Nan Lian Garden

A public park and one of Hong Kong’s jewels, Nan Lian Garden is built as a classical Chinese space in the Tang dynasty style. Covered in tiny hills, rocks, plants, and ponds, each element of the garden has been planned to minutia. Photograph the pagoda directly from the red bridge, or shoot the entire structure from afar to capture the whimsy of this public space. Capture reflections in the tiny, winding pond, and be sure to photograph the juxtaposition of the ancient-looking pagoda against the city’s more modern-looking skyline. Catch the structure in early morning or early evening light — that’s when it’ll look the most magical.

Photo by Jacqueline Reyes

Innovation Tower

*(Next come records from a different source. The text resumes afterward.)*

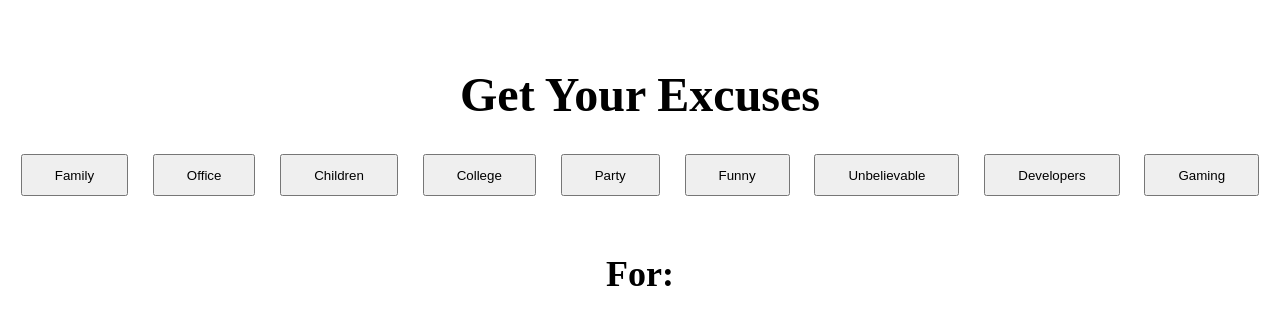
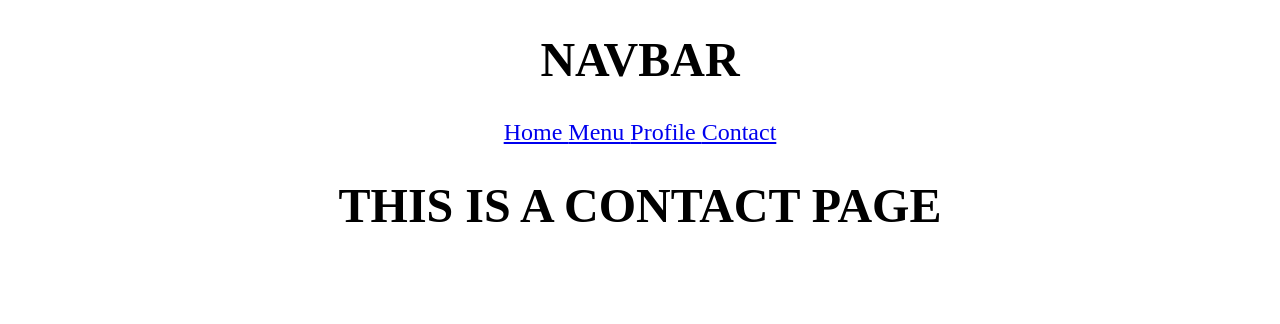
Before and after one commit to SunnyYajie/React-JS, a React (Create React App) app in the folder React Day 1-2/day-1-2/: page /contact in a window 1280 px wide. Shown: the top 324 px of the page. Built offline with nearby package versions, Linux system fonts and the light colour scheme.

Commit message:
Day 8-9 react router dom

```diff
--- a/React Day 1-2/day-1-2/package.json
+++ b/React Day 1-2/day-1-2/package.json
@@ -10,6 +10,7 @@
     "axios": "^1.13.2",
     "react": "^19.2.3",
     "react-dom": "^19.2.3",
+    "react-router-dom": "^7.13.0",
     "react-scripts": "^5.0.1",
     "web-vitals": "^2.1.4"
   },
--- a/React Day 1-2/day-1-2/src/App.js
+++ b/React Day 1-2/day-1-2/src/App.js
@@ -1,45 +1,31 @@
 import styles from './App.module.css';
 import Axios from 'axios';
 import { useState, useEffect } from 'react';
+import { BrowserRouter as Router, Route, Routes, Link, useHistory, useLocation} from 'react-router-dom';
+import { Home } from "./pages/Home";
+import { Menu } from "./pages/Menu";
+import { Contact } from "./pages/Contact";
+import { Profile } from "./pages/Profile";
+import { Navbar } from "./pages/Navbar";
 
 
 
 
 function App() {
-  const [excuseName, setExcuseName] = useState("");
-  const [excuseExcuse, setExcuseExcuse] = useState(null);
-
-  const fetchExcuse = (category) => {
-    Axios.get(`https://excuser-three.vercel.app/v1/excuse/${category}`).then((response) => {
-      setExcuseExcuse(response.data[0]);
-      setExcuseName(category);
-    });
-  };
-
+  const [username, setUsername] = useState("Jabooty");
 
   return (
     <div className={styles.App}>
-      <br></br>
-      <h1>Get Your Excuses</h1>
-      <div className={styles.ButtonsDiv}>
-        <button onClick={() => {fetchExcuse("family");}}>Family</button>
-        <button onClick={() => {fetchExcuse("office");}}>Office</button>
-        <button onClick={() => {fetchExcuse("children");}}>Children</button>
-        <button onClick={() => {fetchExcuse("college");}}>College</button>
-        <button onClick={() => {fetchExcuse("party");}}>Party</button>
-        <button onClick={() => {fetchExcuse("funny");}}>Funny</button>
-        <button onClick={() => {fetchExcuse("unbelievable");}}>Unbelievable</button>
-        <button onClick={() => {fetchExcuse("developers");}}>Developers</button>
-        <button onClick={() => {fetchExcuse("gaming");}}>Gaming</button>
-      </div>
-
-      {/* {console.log(excuseExcuse)} */}
-
-      <br></br>
-
-      <h2> For: {excuseName.charAt(0).toUpperCase() + excuseName.slice(1)} </h2>
-      <h2>{excuseExcuse?.excuse}</h2>
-
+      <Router>
+        <Navbar />
+        <Routes>
+          <Route path="/" element={<Home />} />
+          <Route path="/menu" element={<Menu />} />
+          <Route path="/profile" element={<Profile username={username}/>} />
+          <Route path="/contact" element={<Contact />} />
+          <Route path="*" element={<h1>Page not found</h1>} />
+        </Routes>
+      </Router>
     </div>
   );
 }
--- /dev/null
+++ b/React Day 1-2/day-1-2/src/pages/ChangeProfile.js
@@ -0,0 +1,3 @@
+export const ChangeProfile = () => {
+
+};
--- /dev/null
+++ b/React Day 1-2/day-1-2/src/pages/Contact.js
@@ -0,0 +1,3 @@
+export const Contact = () => {
+ return <h1> THIS IS A CONTACT PAGE</h1>
+}
--- /dev/null
+++ b/React Day 1-2/day-1-2/src/pages/Home.js
@@ -0,0 +1,3 @@
+export const Home = () => {
+ return <h1> THIS IS A HOME PAGE</h1>
+}
--- /dev/null
+++ b/React Day 1-2/day-1-2/src/pages/Menu.js
@@ -0,0 +1,3 @@
+export const Menu = () => {
+ return <h1> THIS IS A MENU PAGE</h1>
+}
--- /dev/null
+++ b/React Day 1-2/day-1-2/src/pages/Navbar.js
@@ -0,0 +1,14 @@
+import React from "react";
+import { Link, useNavigate } from 'react-router-dom';
+export const Navbar = () => {
+    // let navigate = useNavigate();
+    return (
+        <div>
+            <h1>NAVBAR</h1>
+            <Link to="/"> Home </Link>
+            <Link to="/menu"> Menu </Link>
+            <Link to="/profile"> Profile </Link>
+            <Link to="/contact"> Contact </Link>
+        </div>
+    );
+};
--- /dev/null
+++ b/React Day 1-2/day-1-2/src/pages/Profile.js
@@ -0,0 +1,3 @@
+export const Profile = (props) => {
+ return <h1> Welcome to the Profile Page User: {props.username}</h1>
+}
```
Also changed, not shown: React Day 1-2/day-1-2/Exercise Code Repository.txt, 1 other file (tests, documents, lock files or other folders).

Striking inside and out, Hong Kong Polytechnic University’s Innovation Tower is a must-visit for architecture photographers. Located in Hung Hom, Kowloon, the building is the epitome of futuristic and clean design that makes for striking photographs. Enter the tower to capture the sweeping lines of the interior.

Photo by Kullapa Sakkaravech

Snap a few shots of a single subject on the sleek escalator, and be sure to photograph the vastness of the space and the welcome addition of natural light. Use a wide-angle lens and experiment with photo orientation (shooting in portrait will allow you to capture the building’s balconies). Adjust your camera’s shutter for long exposure and see if you can photograph the movement of students inside the building. The contrast of  movement against the modern architecture will create a great visual composition.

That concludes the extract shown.